During CHOW, I got the opportunity to talk to many different people from senators to researchers to huge environmental groups such as NOAA, AGU and many others. For instance, I talked to Dr. Kathryn Sullivan who works for NOAA as the Under Secretary of Commerce for Oceans and Atmosphere and NOAA Administrator. Dr. Sullivan was very interested in what I had to say. She was even asked me questions about my individual research projects. Along with Dr. Sullivan I had the chance to listen to Dr. Nancy Knowlton and Representative Kathy Castor talk about their jobs and how they help the oceans and what they plan on doing to help the oceans in the future. Congresswomen Kathy Castor was a very positive person who cared about everything you had to say, which for young kids, such as teenagers, that means a lot. It makes you think you can do something to make the world a better place. One of my first meetings was with Ocean Conservancy which a lot of people don't know about. Ocean Conservancy does a lot to help protect the oceans and save them from what the future holds for them as of today.
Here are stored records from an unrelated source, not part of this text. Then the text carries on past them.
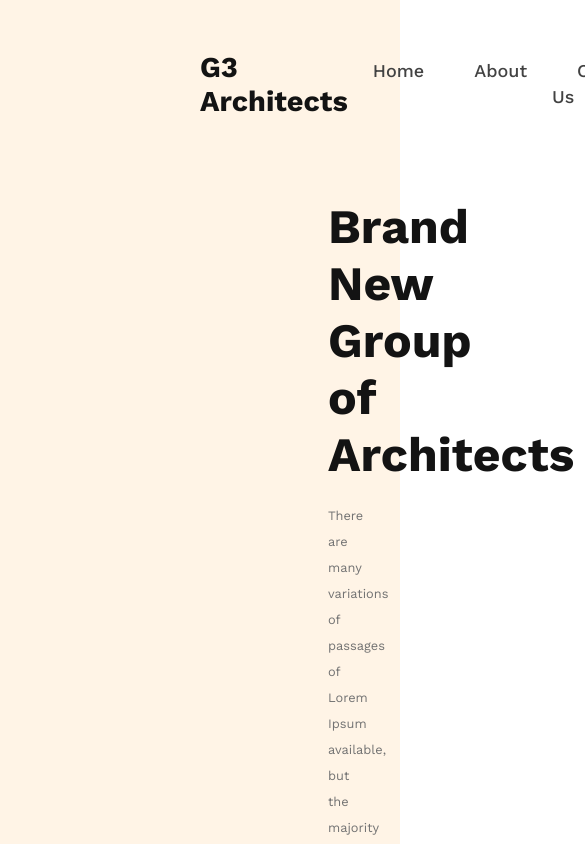
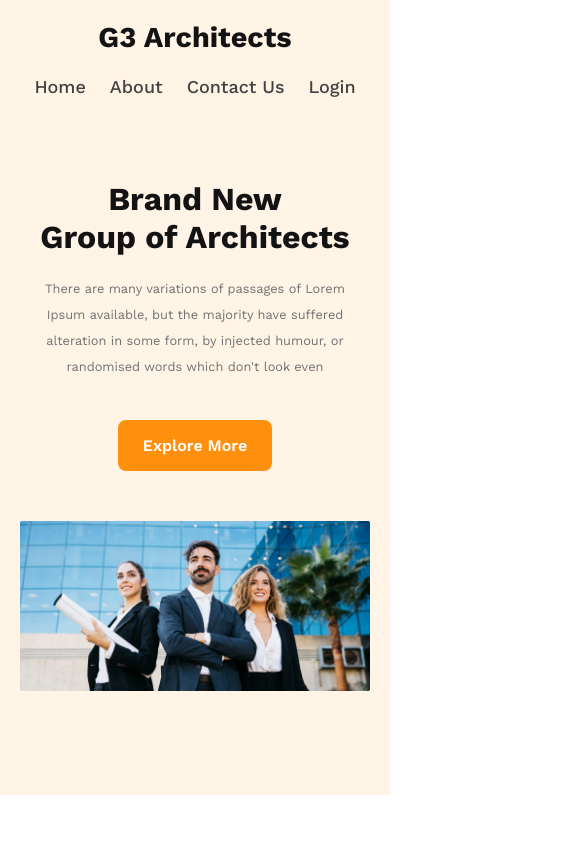
Before and after one commit to Lincoln489/responsive-website, a plain HTML site: page index.html in a window 390 px wide. Shown: the top 844 px of the page, 585 px wide, since content can reach past the window. Drawn offline with nearby package versions, Linux system fonts and the light colour scheme.

Commit message:
responsive header

```diff
--- a/css/style.css
+++ b/css/style.css
@@ -19,7 +19,7 @@
 /* header css */
 header {
     background: rgba(255, 144, 14, 0.10);
-    padding: 50px 200px;
+    padding: 30px 200px;
 }
 
 nav {
@@ -75,8 +75,47 @@ nav li a {
     margin: 20px auto;
 }
 .heading-banner img{
-    margin: 50px auto;
+    margin-top: 50px;
     width: 100%;
-    height: 500px;
 
 }
+
+@media screen and (max-width: 576px) {
+    header {
+        padding: 20px;
+    }
+    nav {
+        flex-direction: column;
+    }
+    .nav-title {
+        margin-bottom: 20px;
+
+    }
+    nav li a {
+        margin: 12px;
+    }
+    .banner-content{
+        padding: 0 1rem;
+    }
+    .banner-title {
+        font-size: 2rem;
+    }
+
+}
+/* mobile device responsive */
+@media screen and (min-width: 576px) and (max-width: 976px) {
+    header {
+        padding: 50px;
+    }
+    nav li a {
+        margin: 12px;
+    }
+    .banner-content{
+        padding: 0 1rem;
+    }
+    .banner-title {
+        font-size: 3rem;
+    }
+
+
+}
```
Talking to them about their ocean acidification solutions and the fact that they have a whole group just working on that one topic amazed me. I got to spend a whole day talking to the different groups in NOAA, which was the best part. I learned many different things that I would never had guess NOAA did. Over all being able to talk to all of these people was a great and informative experience and I enjoyed every bit of it!
~Taylor Rejsek, age 16, Tampa Chapter, SNI

SCUBAnauts talk about ocean issues at the Ocean Conservancy